Force Inc. 200 (and its later CD version presented here) was a compilation showcasing the Force Inc.'s minimal techno tendencies of the time, probably as an introduction with the US market in mind.

I jumped on the Force Inc. train rather late; probably through Heckmann and the acid trail. Even though I knew some of the other artists from the early days, the multitude of pseudonyms had its effect on me. Anyway, there were no discogs back then and without the 12'' press releases, a full magazines' library and/or an encyclopedic record collection you just couldn't identify anything. I guess that even local record shops' owners didn't knew what they ordered half of the time (and that's another reason why distributors were so powerful those days). Eventually I started recognizing the sound of each of the artists behind the alias, unconsciously most of the time, then to grab everything that had the Force Inc. logo on it; especially through the late '90s deep and tech phase.

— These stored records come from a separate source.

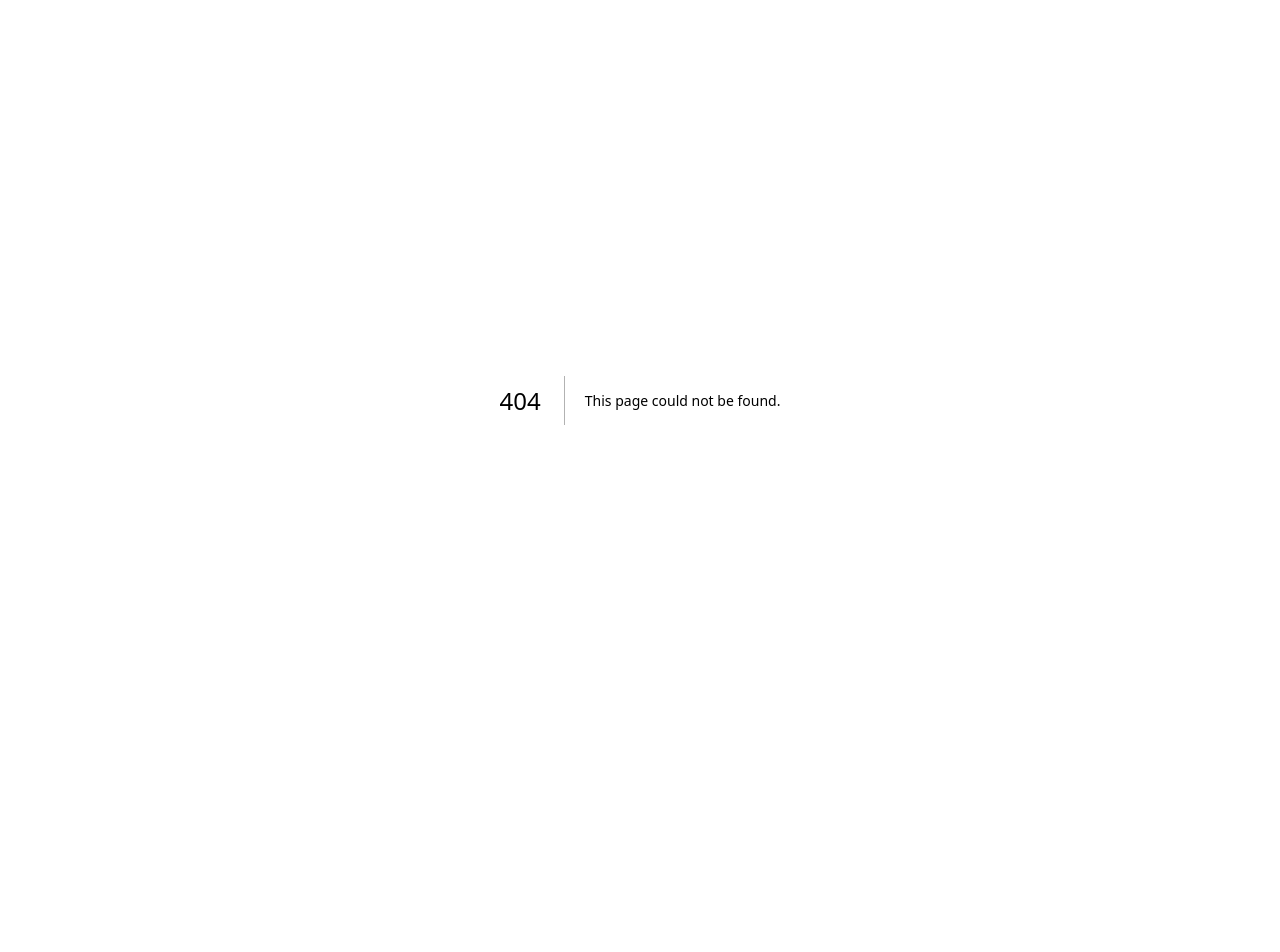
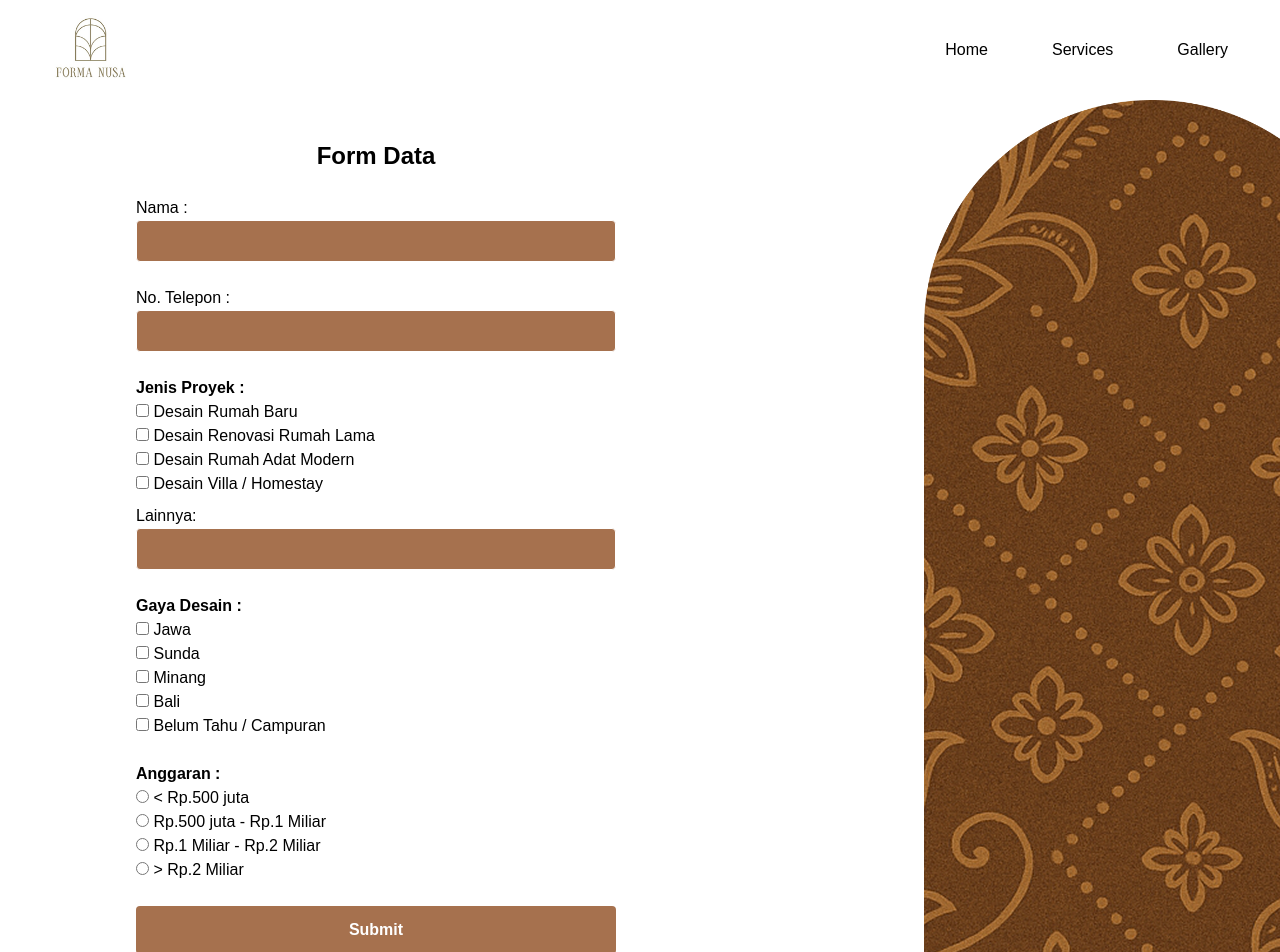
Before and after one commit to Raihanrfndk/formanusa, a Next.js app: page /form in a window 1280 px wide. Before the commit this address had no page. Shown: the top 952 px of the page. Before the commit the page ends 800 px from the top, so only its background shows below. Built offline with nearby package versions, Linux system fonts and the light colour scheme.

Commit message:
Adding form

```diff
--- /dev/null
+++ b/src/components/form-whatsapp/index.js
@@ -0,0 +1,148 @@
+"use client";
+import { useState } from "react";
+
+export default function FormData() {
+  const [name, setName] = useState("");
+  const [phone, setPhone] = useState("");
+
+  const [projectType, setProjectType] = useState([]);
+  const [otherProject, setOtherProject] = useState("");
+
+  const [designStyle, setDesignStyle] = useState([]);
+  const [budget, setBudget] = useState("");
+
+  const phoneNumber = "6281294195658"; // ganti nomor admin
+
+  const handleCheck = (value, state, setState) => {
+    if (state.includes(value)) {
+      setState(state.filter((item) => item !== value));
+    } else {
+      setState([...state, value]);
+    }
+  };
+
+  const sendToWhatsApp = (e) => {
+    e.preventDefault();
+
+    const msg = `Halo saya berminat untuk bertanya lebih lanjut mengenai jasa ini. Berikut adalah informasi saya :
+
+Nama: ${name}
+Telepon: ${phone}
+Jenis Proyek: ${projectType.join(", ")}
+Lainnya: ${otherProject || "-"}
+Gaya Desain: ${designStyle.join(", ")}
+Anggaran: ${budget || "-"}`;
+
+    const encode = encodeURIComponent(msg);
+    const url = `https://wa.me/${phoneNumber}?text=${encode}`;
+
+    window.open(url, "_blank");
+  };
+
+  return (
+    <div
+      className="min-h-screen bg-white text-black flex justify-start pl-30 py-10 bg-no-repeat bg-right bg-contain"
+      style={{ backgroundImage: "url('/batik-oval.png')" }}
+    >
+      <form
+        onSubmit={sendToWhatsApp}
+        className="w-full max-w-lg space-y-6 px-4"
+      >
+        <h2 className="text-center text-2xl font-bold">Form Data</h2>
+
+        {/* Nama */}
+        <div>
+          <label>Nama :</label>
+          <input
+            className="border w-full p-2 rounded bg-[#A6714E] text-white"
+            value={name}
+            onChange={(e) => setName(e.target.value)}
+            required
+          />
+        </div>
+
+        {/* Telepon */}
+        <div>
+          <label>No. Telepon :</label>
+          <input
+            className="border w-full p-2 rounded bg-[#A6714E] text-white"
+            value={phone}
+            onChange={(e) => setPhone(e.target.value)}
+            required
+          />
+        </div>
+
+        {/* Jenis Proyek */}
+        <div>
+          <label className="font-semibold">Jenis Proyek :</label>
+          {[
+            "Desain Rumah Baru",
+            "Desain Renovasi Rumah Lama",
+            "Desain Rumah Adat Modern",
+            "Desain Villa / Homestay",
+          ].map((item) => (
+            <div key={item}>
+              <input
+                type="checkbox"
+                onChange={() => handleCheck(item, projectType, setProjectType)}
+              />{" "}
+              {item}
+            </div>
+          ))}
+          <label className="mt-2 block">Lainnya:</label>
+          <input
+            className="border w-full p-2 rounded bg-[#A6714E] text-white"
+            value={otherProject}
+            onChange={(e) => setOtherProject(e.target.value)}
+          />
+        </div>
+
+        {/* Gaya Desain */}
+        <div>
+          <label className="font-semibold">Gaya Desain :</label>
+          {["Jawa", "Sunda", "Minang", "Bali", "Belum Tahu / Campuran"].map(
+            (item) => (
+              <div key={item}>
+                <input
+                  type="checkbox"
+                  onChange={() =>
+                    handleCheck(item, designStyle, setDesignStyle)
+                  }
+                />{" "}
+                {item}
+              </div>
+            )
+          )}
+        </div>
+
+        {/* Anggaran */}
+        <div>
+          <label className="font-semibold">Anggaran :</label>
+          {[
+            "< Rp.500 juta",
+            "Rp.500 juta - Rp.1 Miliar",
+            "Rp.1 Miliar - Rp.2 Miliar",
+            "> Rp.2 Miliar",
+          ].map((item) => (
+            <div key={item}>
+              <input
+                type="radio"
+                name="budget"
+                onChange={() => setBudget(item)}
+              />{" "}
+              {item}
+            </div>
+          ))}
+        </div>
+
+        {/* Submit */}
+        <button
+          type="submit"
+          className="bg-[#A6714E] hover:bg-[#5f412d] text-white  font-semibold w-full p-3 rounded"
+        >
+          Submit
+        </button>
+      </form>
+    </div>
+  );
+}
--- /dev/null
+++ b/src/pages/form/index.js
@@ -0,0 +1,16 @@
+import Footer from "@/components/footer";
+import ContactForm from "@/components/form-whatsapp";
+import Navbar from "@/components/navbar";
+import React from "react";
+
+const FormPage = () => {
+  return (
+    <div>
+      <Navbar />
+      <ContactForm />
+      <Footer />
+    </div>
+  );
+};
+
+export default FormPage;
```
Also changed, not shown: public/batik-oval.png (added).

Most of the oldschool is here: Heckmann, the Voigt bros., Babicz, Elhers, Gez Varley. But emphasis is given to the then-still-rising mini techno US scene, with artists like Kit Clayton, Sutech, Stewart Walker, Tomas Jirku, Twerk, Jake Mandell and Cytrax label chief Jasper (for those who follow the current 'minimal' trends, his Silent Servant guise should ring a bell). Also included is Vladislav Delay's most dry track ever and a sweet click lullaby by Donnacha Costello.

Personal favorites are R.Voigt's oldschool deep rider, Heckmanns' manic tool and this bleeping, entrancing cut-up epic by Jasper and Kit Clayton. At the time I considered it to be a weird compilation, a collection of cold tool tracks; it was rather too minimal for me. I was into strong synth melodies at the time, too much electro for the clubs and dub techno for chillout. Yet I grew accustomed to it eventually and even played a couple of the aforementioned tracks now and then (if I'd got it on vinyl, I'd play definitely more).

VA - 2001 Met@music
Info here.

Considering the course of nowdays techno, this compilation was a bit prophetic. I always felt that the sound of contemporary minimal techno lies closer to early '00s US/Canada efforts like the above or, say, Akufen, than in those so-hyped Hawtin's earlier works; and Force Inc. was the medium that brought them into Europe's attention and established them commercially (as Tresor had done for the earlier Detroit pioneers). I may be wrong, of course.

1 comment:

Rokas said...

i did found force inc not so long ago , some great unknown gems in there, just bought them randomly (maybe of some acid track names) and liked it, has that pure music vibe :) if i ever get to see that force x logo , i buy it